Also, Logano spoke indistinctly, as if he had a mouthful of jawbreakers. I found that I couldn’t make out much of what he said unless I could see his lips move. Transcribing interviews from a recorder was difficult.

How could a kid who drove a race car have such a sheltered life? The single-minded obsession of a young racer had left him clueless about everything else.

He’s come a long way. It’s hard to claim that a teen-ager earning seven figures graduated from the School of Hard Knocks. Most racers go there, and the ones who are good graduate.

I had seen it before. Kid named Jeff Gordon. He wound up winning four championships. Now Logano has won one, too. Cue up “Pomp and Circumstances.” Nov. 18 was Graduation Day.

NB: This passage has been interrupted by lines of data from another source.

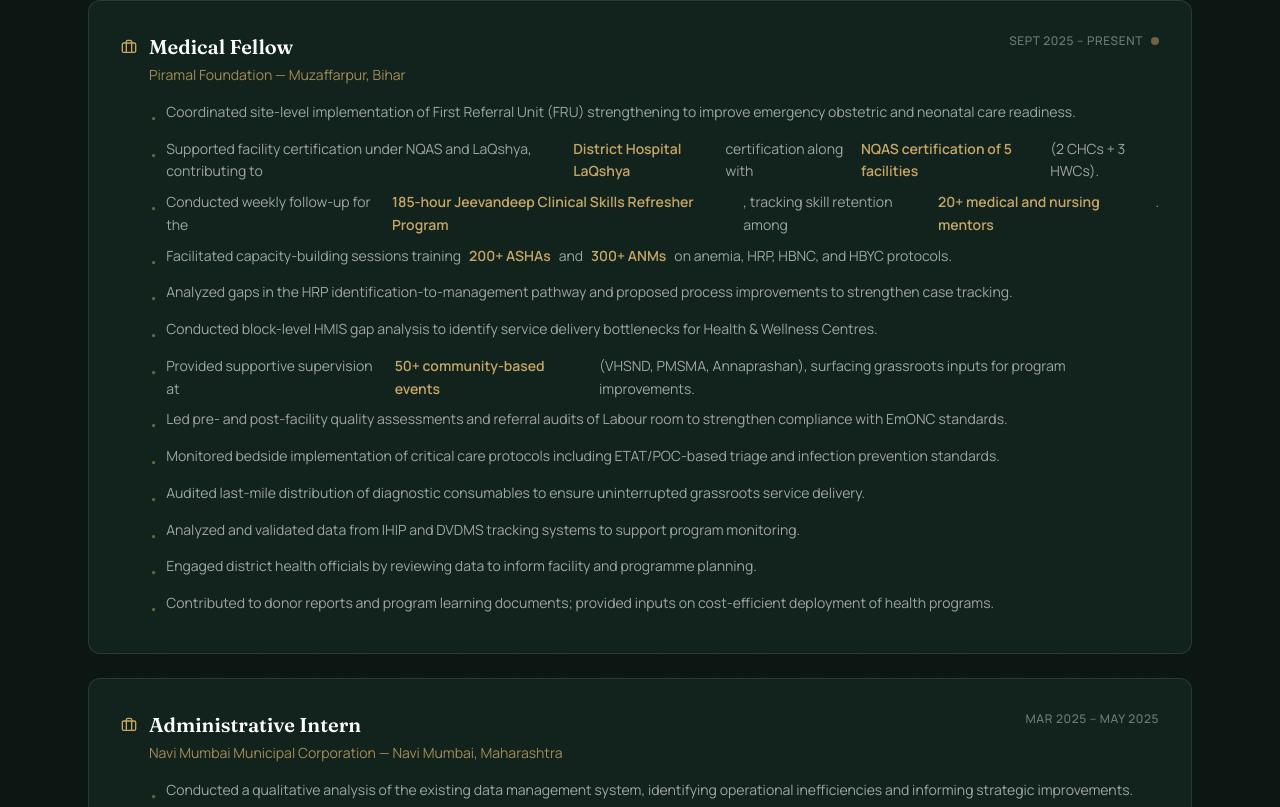
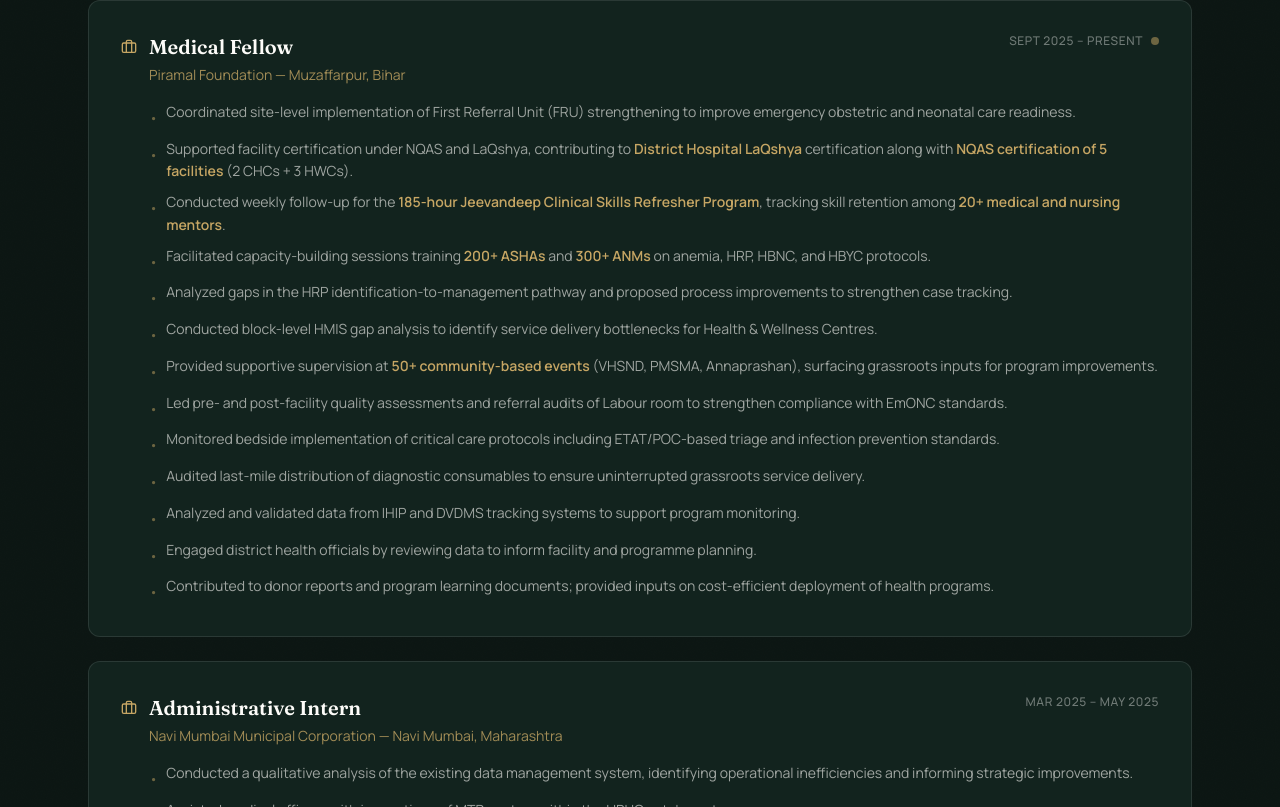
Before and after one commit to Mamta-Bhajipale/PORTFOLIO_CUM_BLOGGING, a Next.js app: page / in a window 1280 px wide. Shown: the part 1933-2740 px from the top of the page. Built offline with nearby package versions, Linux system fonts and the light colour scheme.

Commit message:
fix: highlight chunks no longer flex items, removing unwanted gaps between words

```diff
--- a/components/ui/Highlight.tsx
+++ b/components/ui/Highlight.tsx
@@ -1,7 +1,7 @@
 export default function Highlight({ text }: { text: string }) {
   const parts = text.split(/\*\*(.*?)\*\*/g);
   return (
-    <span className="contents">
+    <span>
       {parts.map((part, i) =>
         i % 2 === 1 ? (
           <strong key={i} className="font-semibold text-gold">
```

When Logano debuted in New Hampshire in 2008, some said he was the biggest thing since sliced bread.

They called him “Sliced Bread,” though it never grew popular enough for a garish announcer to yell, “… and ‘Sliced Bread’ Logano dives into turn three!”

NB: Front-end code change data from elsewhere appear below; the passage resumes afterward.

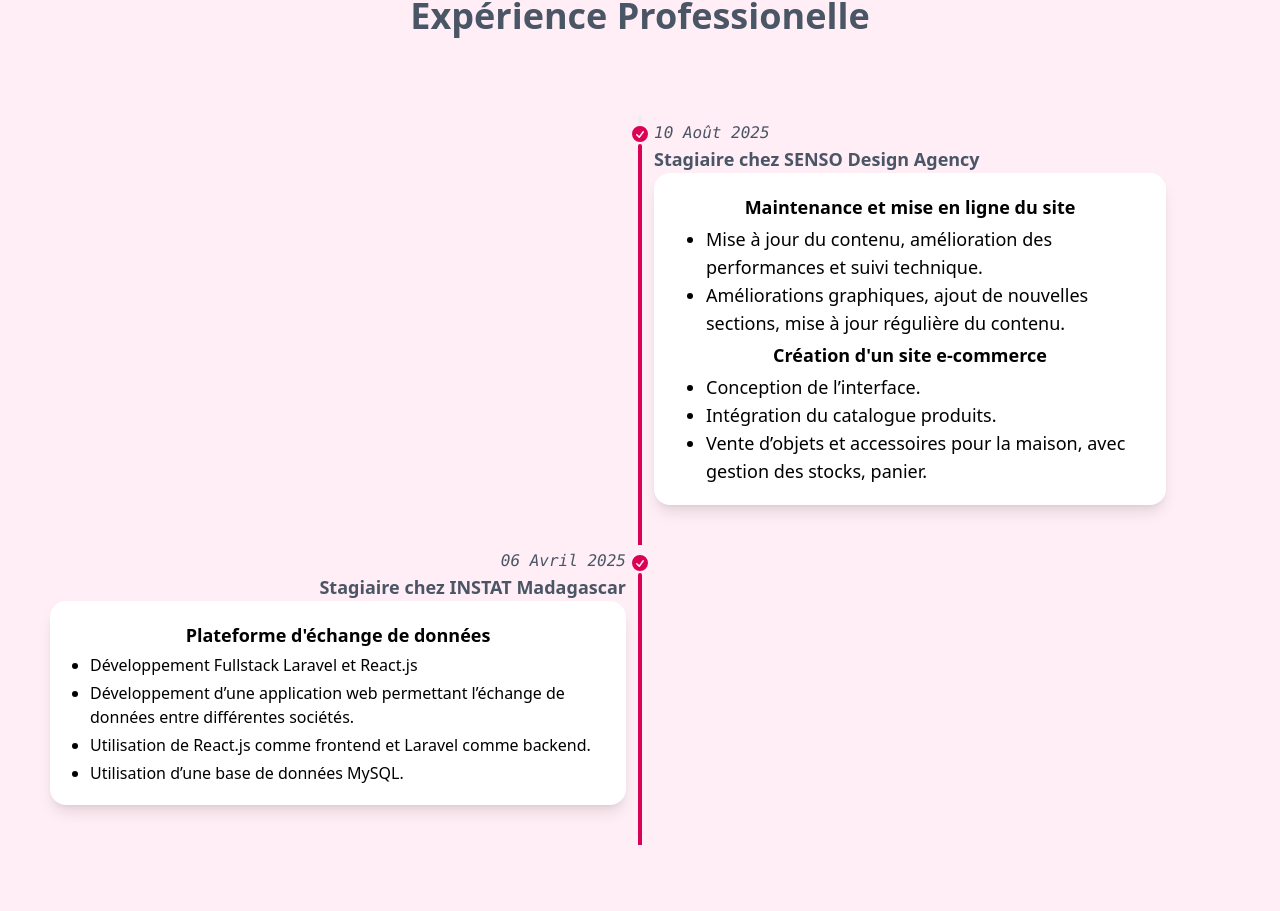
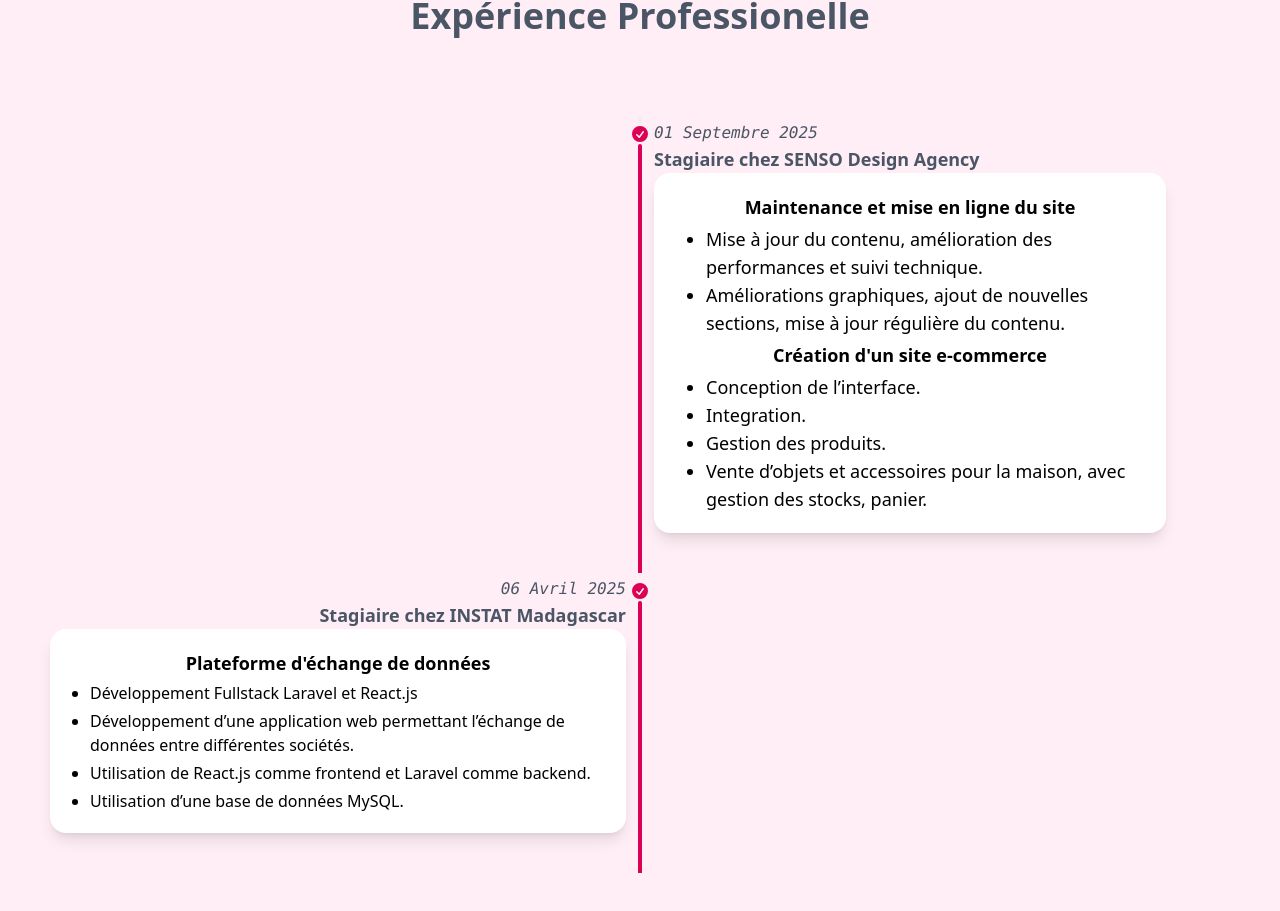
Before and after one commit to annickolivia/portfolio, a React (Vite) app: page / in a window 1280 px wide. Shown: the part 1418-2329 px from the top of the page. Built offline with nearby package versions, Linux system fonts and the light colour scheme.

Commit message:
experience

```diff
--- a/src/views/Accueil.jsx
+++ b/src/views/Accueil.jsx
@@ -13,7 +13,7 @@ export default function Acueil() {
           <div className='hidden lg:flex justify-center gap-x-20' >
           <motion.h1 className='flex flex-col items-start gap-y-5' initial={{opacity:0, y:500}} animate={{y: 180, opacity:1}}  transition={{ duration: 3 }}>
               <p className='flex justify-center gap-x-2 items-center text-xl text-gray-700  text-center'>Bonjour !<span><img src={Hi}/></span>, bienvenue dans mon site </p>
-              <p className='text-5xl  font-bold leading-16 text-black' >
+              <p className='text-5xl  font-bold leading-16 text-black ' >
                 Développeur Fullstack <br/> <span className='text-[#DB0155]'> JavaScript et PHP </span> <br/>
                 Designer UI/UX
               </p>
--- a/src/views/Propos.jsx
+++ b/src/views/Propos.jsx
@@ -101,10 +101,10 @@ export default function Propos() {
               </svg>
             </div>
             <div className="timeline-end md:mb-10">
-              <time className="font-mono italic text-gray-600">10 Août 2025</time>
+              <time className="font-mono italic text-gray-600">01 Septembre 2025</time>
               <div className="text-lg font-black text-gray-600">Stagiaire chez SENSO Design Agency</div>
                     <div className='flex flex-col gap-y-1 text-sm md:text-lg lg:w-lg bg-white p-5 rounded-2xl shadow-lg text-black'>
-                      <p className='text-center font-semibold '> Maintenance et mise en ligne du site</p>
+                      <p className='text-center font-semibold '>Maintenance et mise en ligne du site</p>
                       <ul className="list-disc pl-4 ml-4">
                         <li>Mise à jour du contenu, amélioration des performances et suivi technique.</li>
                         <li>Améliorations graphiques, ajout de nouvelles sections, mise à jour régulière du contenu.</li>
@@ -112,7 +112,8 @@ export default function Propos() {
                       <p className='text-center font-semibold '> Création d'un site e-commerce </p>
                       <ul className="list-disc pl-4 ml-4">
                         <li>Conception de l’interface.</li>
-                        <li>Intégration du catalogue produits.</li>
+                        <li>Integration.</li>
+                        <li>Gestion des produits.</li>
                         <li>Vente d’objets et accessoires pour la maison, avec gestion des stocks, panier.</li>
                       </ul>
                     </div>
```
Also changed, not shown: 1 other file (tests, documents, lock files or other folders).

He was a racer, custom-made and computer-generated. He had the benefit of every skill money could buy. Money couldn’t buy toughness. That Logano had to acquire in the Department of Adversity in the School of Hard Knocks, where he had no choice but to matriculate.

Now he’s 28, happily married to the former Brittany Baca, with a son, Hudson Joseph Logano. As a side note, I can now understand the words he says.

I used to say that Gordon was the driver I most admired, but Tony Stewart was the one with whom I’d want to have a few beers. Stewart was trouble. Stewart was worth it.

NASCAR hands out a gigantic trophy to the driver who wins the Monster Energy Cup championship. It makes sense for a Monster Cup to be a monster cup.

Logano deserved his championship as much as the game-show format allows. He won his way into the finals and beat three drivers who had enjoyed better seasons than he over the first 35 races.

That trophy is the point in a driver’s career when he officially, unquestionably, becomes a man.